■ **What is expected**: Spot each line in the records below where the word "metadata" occurs, then copy it.

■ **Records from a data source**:
/---

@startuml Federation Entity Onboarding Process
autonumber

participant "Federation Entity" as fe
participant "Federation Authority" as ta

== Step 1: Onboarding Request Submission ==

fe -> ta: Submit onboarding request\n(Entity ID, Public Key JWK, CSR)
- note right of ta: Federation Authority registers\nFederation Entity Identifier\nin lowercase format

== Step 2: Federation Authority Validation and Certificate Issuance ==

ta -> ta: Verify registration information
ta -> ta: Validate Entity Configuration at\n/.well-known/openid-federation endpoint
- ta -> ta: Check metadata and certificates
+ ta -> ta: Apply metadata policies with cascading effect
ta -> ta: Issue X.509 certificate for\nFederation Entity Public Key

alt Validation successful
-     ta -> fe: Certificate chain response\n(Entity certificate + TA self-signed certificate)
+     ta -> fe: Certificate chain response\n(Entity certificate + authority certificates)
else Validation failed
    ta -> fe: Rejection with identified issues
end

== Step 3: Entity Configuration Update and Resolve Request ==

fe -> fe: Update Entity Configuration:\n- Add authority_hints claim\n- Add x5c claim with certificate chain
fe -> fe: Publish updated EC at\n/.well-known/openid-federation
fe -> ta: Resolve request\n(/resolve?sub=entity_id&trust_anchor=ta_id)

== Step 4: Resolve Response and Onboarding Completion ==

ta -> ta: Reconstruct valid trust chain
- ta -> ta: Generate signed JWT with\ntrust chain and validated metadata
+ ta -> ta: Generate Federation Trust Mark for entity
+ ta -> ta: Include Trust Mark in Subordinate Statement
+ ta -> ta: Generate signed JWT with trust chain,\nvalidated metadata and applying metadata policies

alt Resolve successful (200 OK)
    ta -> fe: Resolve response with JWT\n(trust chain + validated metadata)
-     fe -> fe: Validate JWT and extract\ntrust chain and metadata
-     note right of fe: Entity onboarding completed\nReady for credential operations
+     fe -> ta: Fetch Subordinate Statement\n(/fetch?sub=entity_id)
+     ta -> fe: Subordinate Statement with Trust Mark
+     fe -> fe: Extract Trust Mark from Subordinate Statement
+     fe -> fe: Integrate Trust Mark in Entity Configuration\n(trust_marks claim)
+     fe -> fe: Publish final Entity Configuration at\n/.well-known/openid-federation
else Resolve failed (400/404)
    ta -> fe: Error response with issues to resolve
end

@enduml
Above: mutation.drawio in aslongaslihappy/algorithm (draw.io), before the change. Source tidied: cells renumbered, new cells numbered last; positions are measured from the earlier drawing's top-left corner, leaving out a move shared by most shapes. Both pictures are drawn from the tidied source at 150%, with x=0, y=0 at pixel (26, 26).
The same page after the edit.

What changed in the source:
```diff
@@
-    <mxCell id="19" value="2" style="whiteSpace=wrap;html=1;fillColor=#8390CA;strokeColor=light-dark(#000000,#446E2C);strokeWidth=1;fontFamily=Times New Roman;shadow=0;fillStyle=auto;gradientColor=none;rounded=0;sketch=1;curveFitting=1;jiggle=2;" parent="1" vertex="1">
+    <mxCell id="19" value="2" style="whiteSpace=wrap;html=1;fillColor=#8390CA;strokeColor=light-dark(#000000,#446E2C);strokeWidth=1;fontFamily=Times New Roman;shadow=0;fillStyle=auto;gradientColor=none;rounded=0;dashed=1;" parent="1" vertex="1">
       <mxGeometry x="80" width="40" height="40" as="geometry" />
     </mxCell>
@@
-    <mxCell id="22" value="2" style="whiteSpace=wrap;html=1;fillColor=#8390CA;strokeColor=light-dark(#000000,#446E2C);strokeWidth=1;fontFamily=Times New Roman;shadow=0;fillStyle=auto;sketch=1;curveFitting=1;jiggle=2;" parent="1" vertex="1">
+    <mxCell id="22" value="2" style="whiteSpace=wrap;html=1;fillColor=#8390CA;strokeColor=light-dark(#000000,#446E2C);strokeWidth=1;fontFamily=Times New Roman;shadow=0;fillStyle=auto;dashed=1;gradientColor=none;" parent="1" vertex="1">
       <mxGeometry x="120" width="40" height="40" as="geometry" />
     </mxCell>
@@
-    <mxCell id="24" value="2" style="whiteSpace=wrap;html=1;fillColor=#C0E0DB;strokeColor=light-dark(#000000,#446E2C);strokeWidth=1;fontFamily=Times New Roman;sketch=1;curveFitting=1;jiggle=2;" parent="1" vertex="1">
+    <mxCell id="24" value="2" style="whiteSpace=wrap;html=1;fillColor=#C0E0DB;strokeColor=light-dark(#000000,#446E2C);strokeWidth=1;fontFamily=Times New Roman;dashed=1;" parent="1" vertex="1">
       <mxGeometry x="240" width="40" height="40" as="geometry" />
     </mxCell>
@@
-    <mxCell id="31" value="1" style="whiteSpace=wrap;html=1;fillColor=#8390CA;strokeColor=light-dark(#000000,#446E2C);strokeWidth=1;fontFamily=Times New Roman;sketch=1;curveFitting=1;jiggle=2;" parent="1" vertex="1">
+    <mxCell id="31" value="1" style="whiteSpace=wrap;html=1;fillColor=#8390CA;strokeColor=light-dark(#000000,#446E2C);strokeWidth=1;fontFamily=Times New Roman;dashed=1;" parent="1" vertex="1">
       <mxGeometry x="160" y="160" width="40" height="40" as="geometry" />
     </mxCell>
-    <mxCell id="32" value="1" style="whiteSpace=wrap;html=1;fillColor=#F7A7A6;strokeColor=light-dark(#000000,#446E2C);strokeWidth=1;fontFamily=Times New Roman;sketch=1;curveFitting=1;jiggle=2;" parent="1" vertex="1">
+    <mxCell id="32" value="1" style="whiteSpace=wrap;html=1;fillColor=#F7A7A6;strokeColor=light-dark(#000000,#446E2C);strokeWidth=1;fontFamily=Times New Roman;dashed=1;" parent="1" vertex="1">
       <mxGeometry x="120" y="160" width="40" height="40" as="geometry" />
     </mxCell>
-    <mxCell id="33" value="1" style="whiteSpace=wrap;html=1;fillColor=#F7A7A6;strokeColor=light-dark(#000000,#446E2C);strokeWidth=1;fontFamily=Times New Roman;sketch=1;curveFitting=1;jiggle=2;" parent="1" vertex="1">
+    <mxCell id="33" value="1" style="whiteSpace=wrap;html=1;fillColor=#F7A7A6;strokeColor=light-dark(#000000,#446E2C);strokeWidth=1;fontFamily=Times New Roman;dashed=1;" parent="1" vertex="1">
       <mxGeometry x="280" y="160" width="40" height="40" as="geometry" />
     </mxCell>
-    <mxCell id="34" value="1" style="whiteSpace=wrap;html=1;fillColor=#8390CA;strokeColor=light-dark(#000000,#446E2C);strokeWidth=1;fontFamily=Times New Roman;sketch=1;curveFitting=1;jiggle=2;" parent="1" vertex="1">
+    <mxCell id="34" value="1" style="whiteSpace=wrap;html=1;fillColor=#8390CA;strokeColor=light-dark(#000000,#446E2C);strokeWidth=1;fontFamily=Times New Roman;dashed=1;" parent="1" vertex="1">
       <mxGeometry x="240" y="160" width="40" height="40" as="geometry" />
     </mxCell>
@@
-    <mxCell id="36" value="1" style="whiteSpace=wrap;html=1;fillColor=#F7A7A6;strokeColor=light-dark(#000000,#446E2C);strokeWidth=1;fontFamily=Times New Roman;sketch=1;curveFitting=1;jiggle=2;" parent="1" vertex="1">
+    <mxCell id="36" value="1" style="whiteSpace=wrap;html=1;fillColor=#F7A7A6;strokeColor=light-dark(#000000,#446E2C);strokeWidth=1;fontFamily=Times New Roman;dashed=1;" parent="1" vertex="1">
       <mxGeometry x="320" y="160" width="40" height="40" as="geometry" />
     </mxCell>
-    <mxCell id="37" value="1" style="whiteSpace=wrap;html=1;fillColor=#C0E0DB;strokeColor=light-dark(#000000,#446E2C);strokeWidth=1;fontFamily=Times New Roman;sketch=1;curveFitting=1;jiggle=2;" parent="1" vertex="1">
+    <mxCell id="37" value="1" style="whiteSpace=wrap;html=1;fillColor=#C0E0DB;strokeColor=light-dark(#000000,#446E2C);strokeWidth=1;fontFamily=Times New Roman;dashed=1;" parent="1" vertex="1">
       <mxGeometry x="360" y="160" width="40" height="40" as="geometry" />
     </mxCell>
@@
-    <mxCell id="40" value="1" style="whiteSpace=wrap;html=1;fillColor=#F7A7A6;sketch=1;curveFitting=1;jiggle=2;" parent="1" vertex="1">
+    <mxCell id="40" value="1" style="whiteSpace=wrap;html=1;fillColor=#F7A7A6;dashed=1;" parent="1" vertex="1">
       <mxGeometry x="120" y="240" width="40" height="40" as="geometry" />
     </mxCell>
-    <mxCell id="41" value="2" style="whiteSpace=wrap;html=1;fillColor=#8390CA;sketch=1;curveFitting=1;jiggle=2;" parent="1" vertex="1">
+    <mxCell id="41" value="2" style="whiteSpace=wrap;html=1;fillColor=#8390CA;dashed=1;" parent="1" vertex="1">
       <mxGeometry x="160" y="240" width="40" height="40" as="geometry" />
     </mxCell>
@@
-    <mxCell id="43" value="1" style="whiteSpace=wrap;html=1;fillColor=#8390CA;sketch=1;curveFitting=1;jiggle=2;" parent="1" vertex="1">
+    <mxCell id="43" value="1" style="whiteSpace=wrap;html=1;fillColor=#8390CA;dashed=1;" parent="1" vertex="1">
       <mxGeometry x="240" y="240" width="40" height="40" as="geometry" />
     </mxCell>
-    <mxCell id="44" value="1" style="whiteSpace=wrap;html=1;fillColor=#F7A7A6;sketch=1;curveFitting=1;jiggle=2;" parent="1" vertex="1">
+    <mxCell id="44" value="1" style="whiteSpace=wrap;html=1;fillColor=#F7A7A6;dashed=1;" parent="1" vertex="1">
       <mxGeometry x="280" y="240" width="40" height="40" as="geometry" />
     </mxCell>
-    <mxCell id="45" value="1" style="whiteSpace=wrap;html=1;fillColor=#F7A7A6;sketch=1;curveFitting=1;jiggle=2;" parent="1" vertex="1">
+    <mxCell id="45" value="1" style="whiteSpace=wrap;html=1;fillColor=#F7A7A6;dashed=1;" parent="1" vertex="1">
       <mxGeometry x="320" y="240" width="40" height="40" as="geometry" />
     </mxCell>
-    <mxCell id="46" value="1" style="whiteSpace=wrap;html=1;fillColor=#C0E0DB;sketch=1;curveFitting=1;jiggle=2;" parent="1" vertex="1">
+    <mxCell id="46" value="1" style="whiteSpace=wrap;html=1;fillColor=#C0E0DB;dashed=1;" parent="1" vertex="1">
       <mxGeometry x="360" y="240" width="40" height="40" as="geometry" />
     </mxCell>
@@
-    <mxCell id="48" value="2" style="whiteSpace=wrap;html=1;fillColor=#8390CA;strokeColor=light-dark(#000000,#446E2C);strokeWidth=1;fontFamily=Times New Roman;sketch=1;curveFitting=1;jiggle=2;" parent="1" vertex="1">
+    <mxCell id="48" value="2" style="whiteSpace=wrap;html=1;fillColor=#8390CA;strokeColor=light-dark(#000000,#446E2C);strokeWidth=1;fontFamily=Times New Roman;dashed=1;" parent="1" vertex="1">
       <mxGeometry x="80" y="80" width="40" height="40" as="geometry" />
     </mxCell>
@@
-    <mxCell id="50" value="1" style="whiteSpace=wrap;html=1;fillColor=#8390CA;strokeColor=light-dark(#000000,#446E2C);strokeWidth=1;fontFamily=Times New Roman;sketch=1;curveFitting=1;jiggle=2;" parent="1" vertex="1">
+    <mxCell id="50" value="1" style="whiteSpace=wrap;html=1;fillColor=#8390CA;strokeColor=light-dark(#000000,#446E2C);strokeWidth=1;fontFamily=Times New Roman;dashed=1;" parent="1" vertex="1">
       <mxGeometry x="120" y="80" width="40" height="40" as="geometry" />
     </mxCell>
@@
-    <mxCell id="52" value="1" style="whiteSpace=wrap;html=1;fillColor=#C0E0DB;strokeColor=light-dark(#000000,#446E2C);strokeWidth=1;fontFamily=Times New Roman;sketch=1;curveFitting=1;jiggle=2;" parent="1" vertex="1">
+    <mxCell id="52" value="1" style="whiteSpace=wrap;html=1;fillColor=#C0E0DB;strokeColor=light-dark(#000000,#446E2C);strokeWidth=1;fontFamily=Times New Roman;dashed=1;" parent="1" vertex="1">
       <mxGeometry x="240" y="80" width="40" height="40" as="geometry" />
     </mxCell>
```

\---

■ **Exercise result**:
- ta -> ta: Check metadata and certificates
+ ta -> ta: Apply metadata policies with cascading effect
- ta -> ta: Generate signed JWT with\ntrust chain and validated metadata
+ ta -> ta: Generate signed JWT with trust chain,\nvalidated metadata and applying metadata policies
    ta -> fe: Resolve response with JWT\n(trust chain + validated metadata)
-     fe -> fe: Validate JWT and extract\ntrust chain and metadata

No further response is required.